RECORDS FOR THIS EXERCISE:
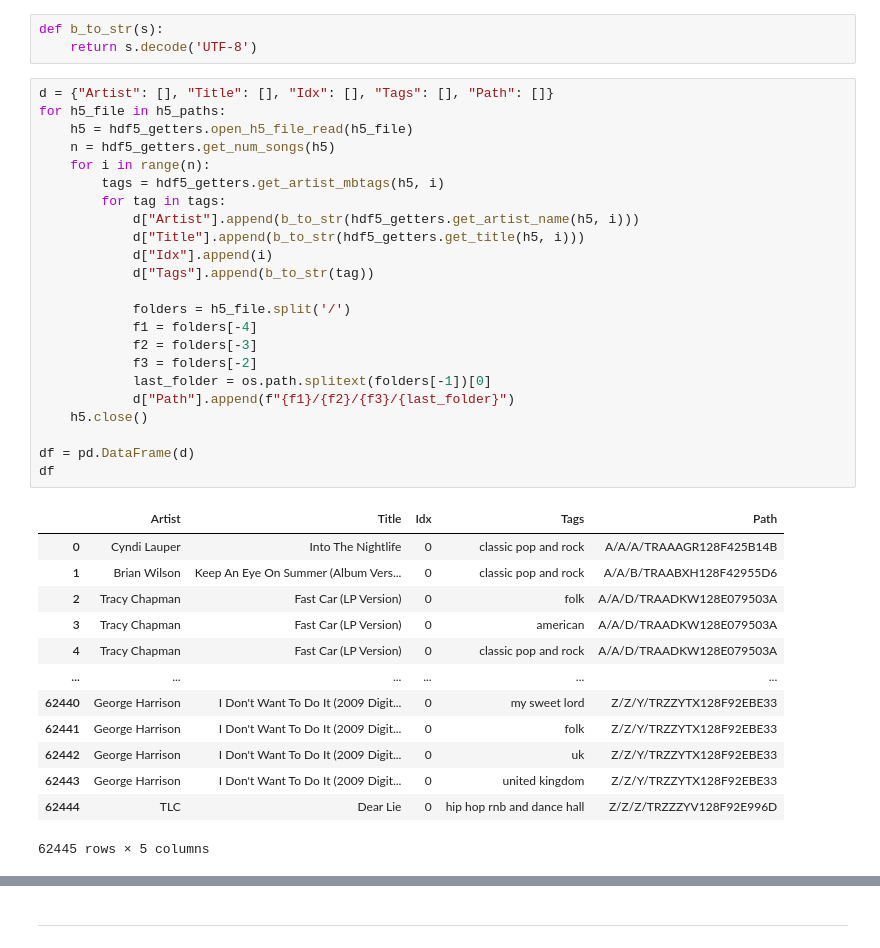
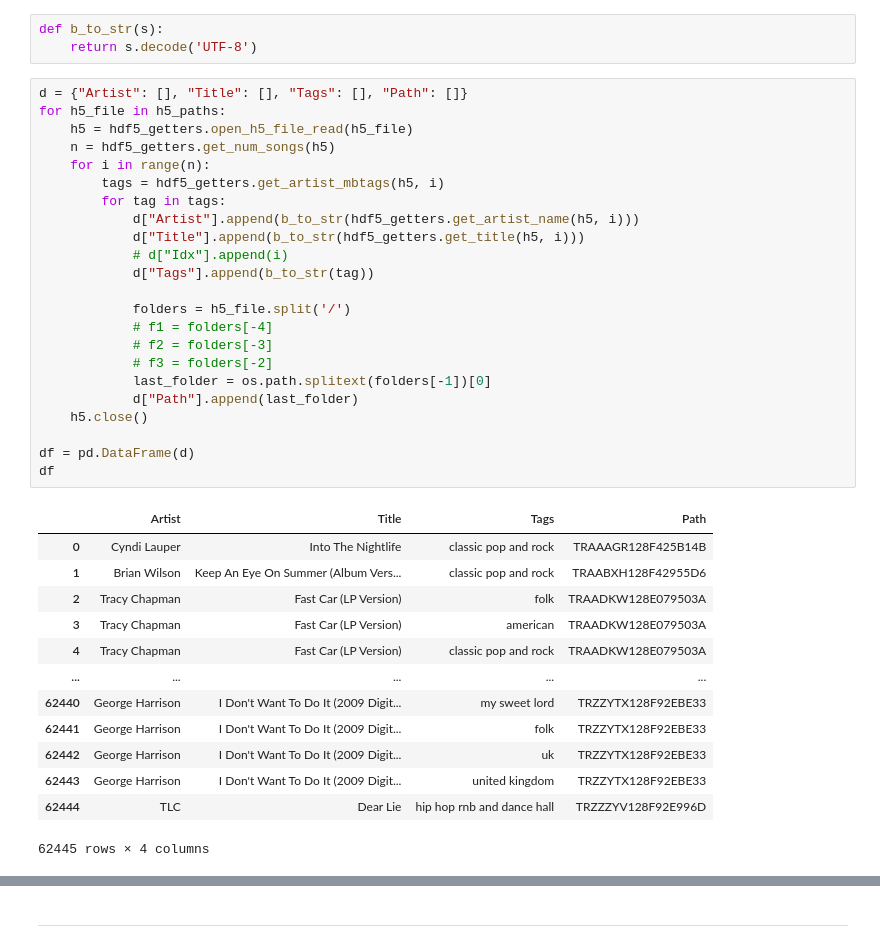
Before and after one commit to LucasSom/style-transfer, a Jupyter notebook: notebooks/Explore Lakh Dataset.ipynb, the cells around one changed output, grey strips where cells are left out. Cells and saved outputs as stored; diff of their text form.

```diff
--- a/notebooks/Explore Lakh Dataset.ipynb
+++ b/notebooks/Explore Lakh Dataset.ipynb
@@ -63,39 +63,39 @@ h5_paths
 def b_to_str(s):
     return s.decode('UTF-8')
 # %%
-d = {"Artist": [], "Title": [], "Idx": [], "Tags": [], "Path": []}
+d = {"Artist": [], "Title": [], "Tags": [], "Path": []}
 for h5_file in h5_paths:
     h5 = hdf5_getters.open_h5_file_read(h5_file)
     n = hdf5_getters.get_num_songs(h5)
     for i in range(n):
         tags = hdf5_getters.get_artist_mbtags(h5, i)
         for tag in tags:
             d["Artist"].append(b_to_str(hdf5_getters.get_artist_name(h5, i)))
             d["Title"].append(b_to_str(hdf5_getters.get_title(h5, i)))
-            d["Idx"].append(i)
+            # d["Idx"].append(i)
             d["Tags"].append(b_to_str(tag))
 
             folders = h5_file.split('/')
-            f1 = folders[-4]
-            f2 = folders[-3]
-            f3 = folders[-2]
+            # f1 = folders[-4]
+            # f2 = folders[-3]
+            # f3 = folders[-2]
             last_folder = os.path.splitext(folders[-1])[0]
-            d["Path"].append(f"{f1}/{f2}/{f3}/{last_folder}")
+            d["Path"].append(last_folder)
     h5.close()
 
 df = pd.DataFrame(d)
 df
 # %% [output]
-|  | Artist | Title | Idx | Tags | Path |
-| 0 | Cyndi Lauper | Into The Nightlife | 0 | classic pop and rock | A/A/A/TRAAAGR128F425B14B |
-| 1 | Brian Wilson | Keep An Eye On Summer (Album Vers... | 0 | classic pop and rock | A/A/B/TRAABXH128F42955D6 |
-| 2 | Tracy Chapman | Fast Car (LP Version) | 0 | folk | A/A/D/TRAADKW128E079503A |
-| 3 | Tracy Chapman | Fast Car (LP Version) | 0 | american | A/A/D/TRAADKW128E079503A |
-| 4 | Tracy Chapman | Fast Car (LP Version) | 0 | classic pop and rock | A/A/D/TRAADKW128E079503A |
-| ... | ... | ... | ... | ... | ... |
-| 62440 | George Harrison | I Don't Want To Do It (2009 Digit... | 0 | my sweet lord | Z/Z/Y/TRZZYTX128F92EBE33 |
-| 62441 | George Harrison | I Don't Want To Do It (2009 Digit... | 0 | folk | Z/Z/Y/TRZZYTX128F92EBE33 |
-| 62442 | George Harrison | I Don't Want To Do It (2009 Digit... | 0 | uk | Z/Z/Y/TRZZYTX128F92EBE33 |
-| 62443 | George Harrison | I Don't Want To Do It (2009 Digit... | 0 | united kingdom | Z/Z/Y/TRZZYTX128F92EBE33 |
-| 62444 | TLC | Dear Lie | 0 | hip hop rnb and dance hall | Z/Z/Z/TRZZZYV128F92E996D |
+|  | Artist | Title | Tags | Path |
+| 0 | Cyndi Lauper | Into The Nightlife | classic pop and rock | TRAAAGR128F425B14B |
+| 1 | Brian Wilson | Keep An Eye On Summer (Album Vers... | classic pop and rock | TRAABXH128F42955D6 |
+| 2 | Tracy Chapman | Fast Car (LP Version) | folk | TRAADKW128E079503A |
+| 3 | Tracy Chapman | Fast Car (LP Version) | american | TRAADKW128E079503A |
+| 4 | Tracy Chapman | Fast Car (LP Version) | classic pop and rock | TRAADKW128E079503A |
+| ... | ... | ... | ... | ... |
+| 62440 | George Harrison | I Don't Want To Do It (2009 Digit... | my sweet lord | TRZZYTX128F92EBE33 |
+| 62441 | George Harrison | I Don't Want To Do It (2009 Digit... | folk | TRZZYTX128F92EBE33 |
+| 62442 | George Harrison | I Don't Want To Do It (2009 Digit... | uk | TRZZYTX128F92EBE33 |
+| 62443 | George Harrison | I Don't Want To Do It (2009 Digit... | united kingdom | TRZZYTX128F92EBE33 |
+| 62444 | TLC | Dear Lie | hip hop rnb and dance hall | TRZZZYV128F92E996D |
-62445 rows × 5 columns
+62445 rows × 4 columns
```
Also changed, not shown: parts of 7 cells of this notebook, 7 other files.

* * *

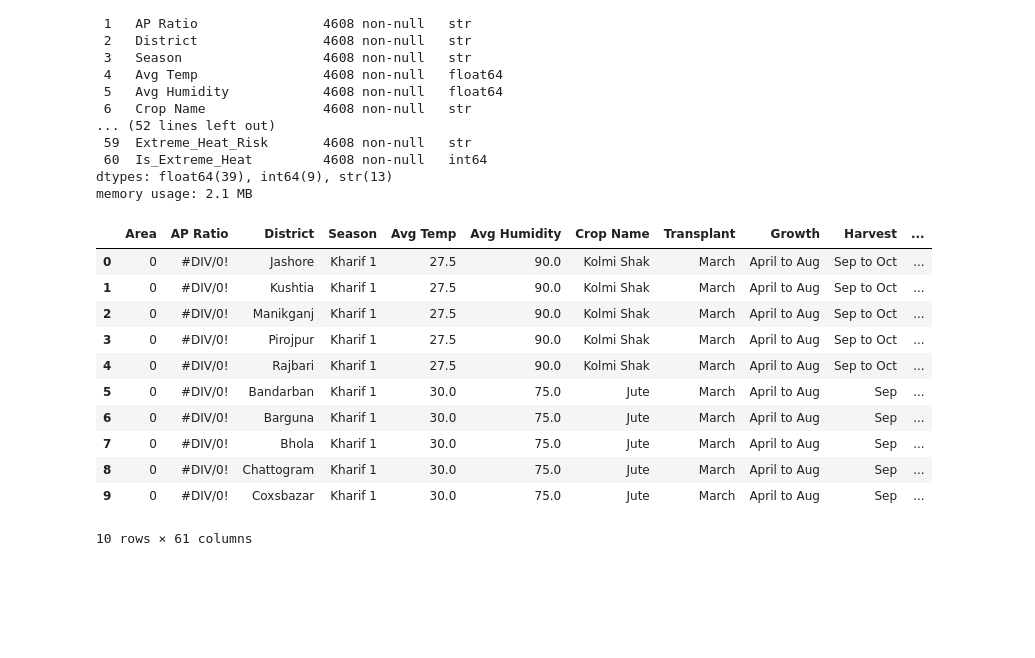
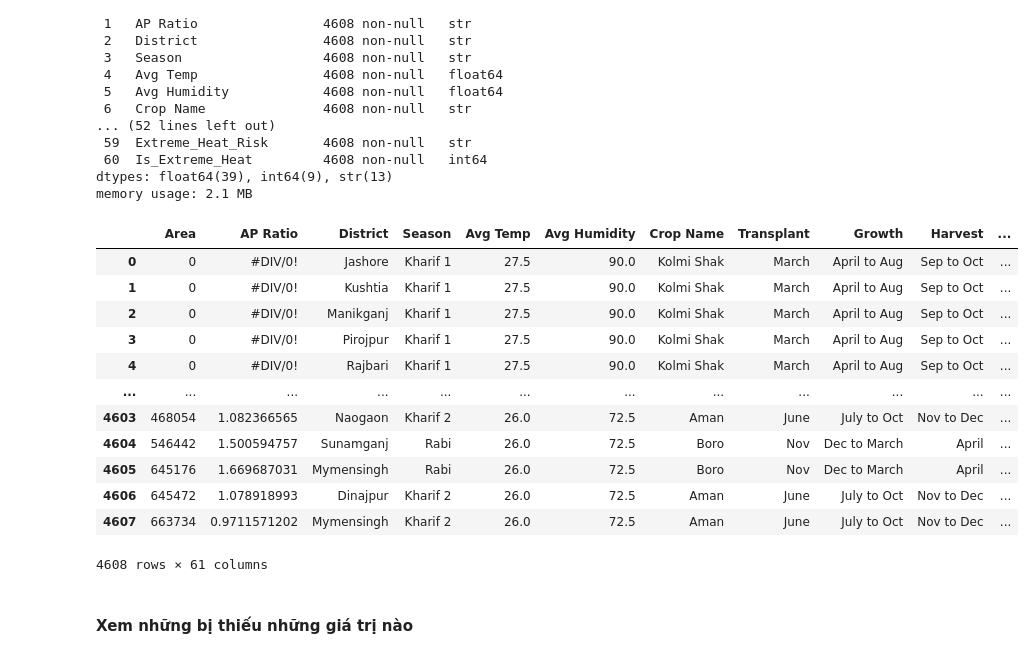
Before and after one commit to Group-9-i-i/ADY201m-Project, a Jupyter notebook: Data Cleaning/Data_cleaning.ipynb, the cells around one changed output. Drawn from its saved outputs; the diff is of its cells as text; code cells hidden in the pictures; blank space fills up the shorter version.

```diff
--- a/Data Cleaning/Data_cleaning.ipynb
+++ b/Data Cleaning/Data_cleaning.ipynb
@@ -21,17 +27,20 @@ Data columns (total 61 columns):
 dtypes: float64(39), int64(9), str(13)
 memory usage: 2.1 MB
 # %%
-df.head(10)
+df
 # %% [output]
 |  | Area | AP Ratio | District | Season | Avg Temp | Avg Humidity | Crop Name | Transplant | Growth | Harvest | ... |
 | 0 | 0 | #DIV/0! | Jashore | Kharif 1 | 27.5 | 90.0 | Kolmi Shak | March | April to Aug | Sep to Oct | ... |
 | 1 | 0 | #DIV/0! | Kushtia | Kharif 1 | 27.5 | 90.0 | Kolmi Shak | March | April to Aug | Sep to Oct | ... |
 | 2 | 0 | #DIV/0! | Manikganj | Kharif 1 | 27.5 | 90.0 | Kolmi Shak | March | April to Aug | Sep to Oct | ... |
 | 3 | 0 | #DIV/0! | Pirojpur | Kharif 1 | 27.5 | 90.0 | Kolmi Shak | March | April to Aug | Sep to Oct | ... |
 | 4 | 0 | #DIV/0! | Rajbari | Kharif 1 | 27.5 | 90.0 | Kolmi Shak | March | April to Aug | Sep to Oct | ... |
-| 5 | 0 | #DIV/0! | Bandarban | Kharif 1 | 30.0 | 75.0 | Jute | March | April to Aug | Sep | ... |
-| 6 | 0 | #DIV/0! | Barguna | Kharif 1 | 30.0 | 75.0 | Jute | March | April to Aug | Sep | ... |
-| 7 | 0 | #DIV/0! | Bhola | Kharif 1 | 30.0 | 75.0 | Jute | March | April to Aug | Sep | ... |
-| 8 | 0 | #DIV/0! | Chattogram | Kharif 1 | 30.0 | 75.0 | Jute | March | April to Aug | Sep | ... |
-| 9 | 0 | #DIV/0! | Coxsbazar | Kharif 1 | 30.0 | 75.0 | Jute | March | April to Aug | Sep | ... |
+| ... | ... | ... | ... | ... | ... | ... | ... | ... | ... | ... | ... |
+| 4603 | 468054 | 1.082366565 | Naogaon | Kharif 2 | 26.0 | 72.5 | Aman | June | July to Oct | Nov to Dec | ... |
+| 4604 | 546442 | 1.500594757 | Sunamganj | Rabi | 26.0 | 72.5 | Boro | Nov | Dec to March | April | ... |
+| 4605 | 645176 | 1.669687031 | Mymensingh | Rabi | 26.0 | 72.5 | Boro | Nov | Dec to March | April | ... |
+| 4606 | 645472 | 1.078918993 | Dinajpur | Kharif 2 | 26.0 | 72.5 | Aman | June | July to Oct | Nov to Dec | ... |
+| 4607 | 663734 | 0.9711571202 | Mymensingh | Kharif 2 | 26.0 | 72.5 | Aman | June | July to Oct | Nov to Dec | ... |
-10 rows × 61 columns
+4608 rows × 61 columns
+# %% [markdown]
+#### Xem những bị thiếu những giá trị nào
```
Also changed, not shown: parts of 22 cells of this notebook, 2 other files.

...

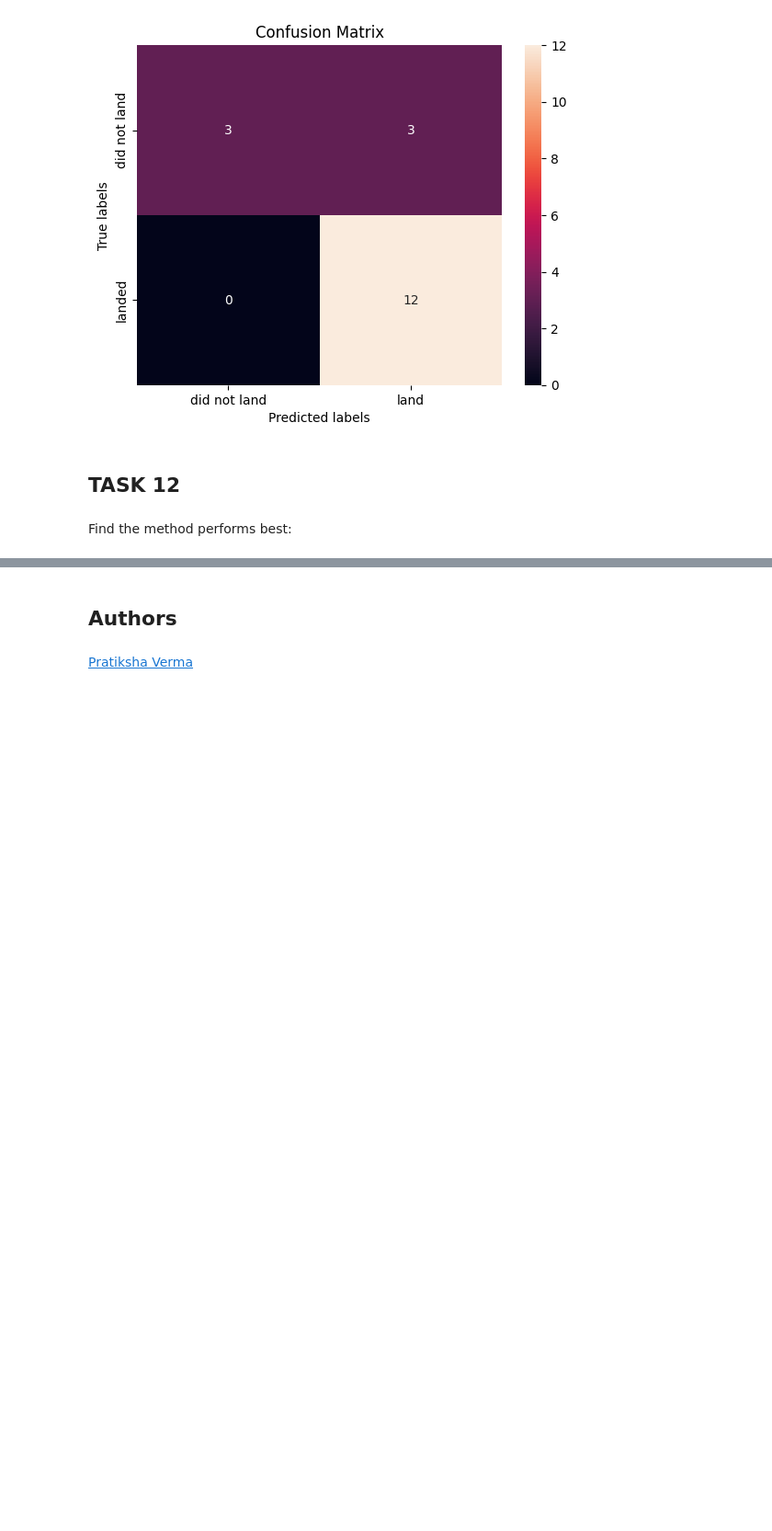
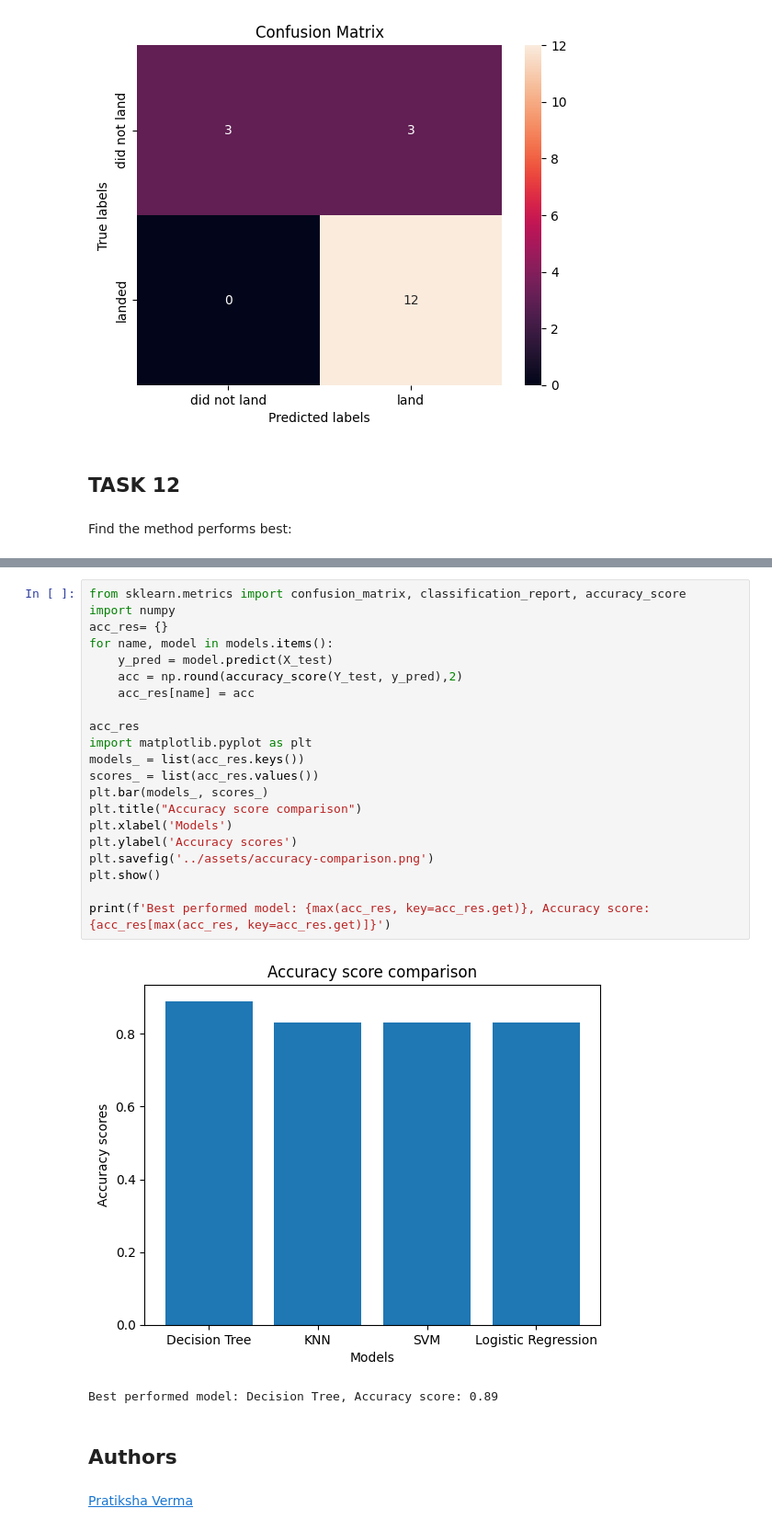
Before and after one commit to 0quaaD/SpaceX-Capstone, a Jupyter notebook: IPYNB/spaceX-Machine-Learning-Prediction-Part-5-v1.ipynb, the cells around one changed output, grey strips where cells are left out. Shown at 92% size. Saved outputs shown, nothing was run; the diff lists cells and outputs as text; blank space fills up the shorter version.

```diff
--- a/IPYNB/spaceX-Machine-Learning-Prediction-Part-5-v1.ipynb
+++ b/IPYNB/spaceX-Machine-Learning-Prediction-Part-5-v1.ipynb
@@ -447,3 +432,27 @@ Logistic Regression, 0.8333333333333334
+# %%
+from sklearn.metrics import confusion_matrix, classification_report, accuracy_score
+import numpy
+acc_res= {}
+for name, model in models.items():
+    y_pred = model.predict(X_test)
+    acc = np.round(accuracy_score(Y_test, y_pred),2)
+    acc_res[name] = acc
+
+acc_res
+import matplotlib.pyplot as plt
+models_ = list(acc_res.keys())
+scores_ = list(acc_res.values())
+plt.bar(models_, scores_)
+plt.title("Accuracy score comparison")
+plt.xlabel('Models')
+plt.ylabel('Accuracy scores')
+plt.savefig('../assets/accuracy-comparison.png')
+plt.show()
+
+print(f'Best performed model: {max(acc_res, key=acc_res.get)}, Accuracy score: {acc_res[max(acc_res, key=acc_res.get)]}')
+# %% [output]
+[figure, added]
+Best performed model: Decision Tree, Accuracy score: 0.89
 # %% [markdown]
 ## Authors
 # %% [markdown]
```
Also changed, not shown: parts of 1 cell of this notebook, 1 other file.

EXERCISE: If a line in the records above includes the string "ipynb", copy it.

EXERCISE SOLUTION:
Before and after one commit to LucasSom/style-transfer, a Jupyter notebook: notebooks/Explore Lakh Dataset.ipynb, the cells around one changed output, grey strips where cells are left out. Cells and saved outputs as stored; diff of their text form.
--- a/notebooks/Explore Lakh Dataset.ipynb
+++ b/notebooks/Explore Lakh Dataset.ipynb
Before and after one commit to Group-9-i-i/ADY201m-Project, a Jupyter notebook: Data Cleaning/Data_cleaning.ipynb, the cells around one changed output. Drawn from its saved outputs; the diff is of its cells as text; code cells hidden in the pictures; blank space fills up the shorter version.
--- a/Data Cleaning/Data_cleaning.ipynb
+++ b/Data Cleaning/Data_cleaning.ipynb
Before and after one commit to 0quaaD/SpaceX-Capstone, a Jupyter notebook: IPYNB/spaceX-Machine-Learning-Prediction-Part-5-v1.ipynb, the cells around one changed output, grey strips where cells are left out. Shown at 92% size. Saved outputs shown, nothing was run; the diff lists cells and outputs as text; blank space fills up the shorter version.
--- a/IPYNB/spaceX-Machine-Learning-Prediction-Part-5-v1.ipynb
+++ b/IPYNB/spaceX-Machine-Learning-Prediction-Part-5-v1.ipynb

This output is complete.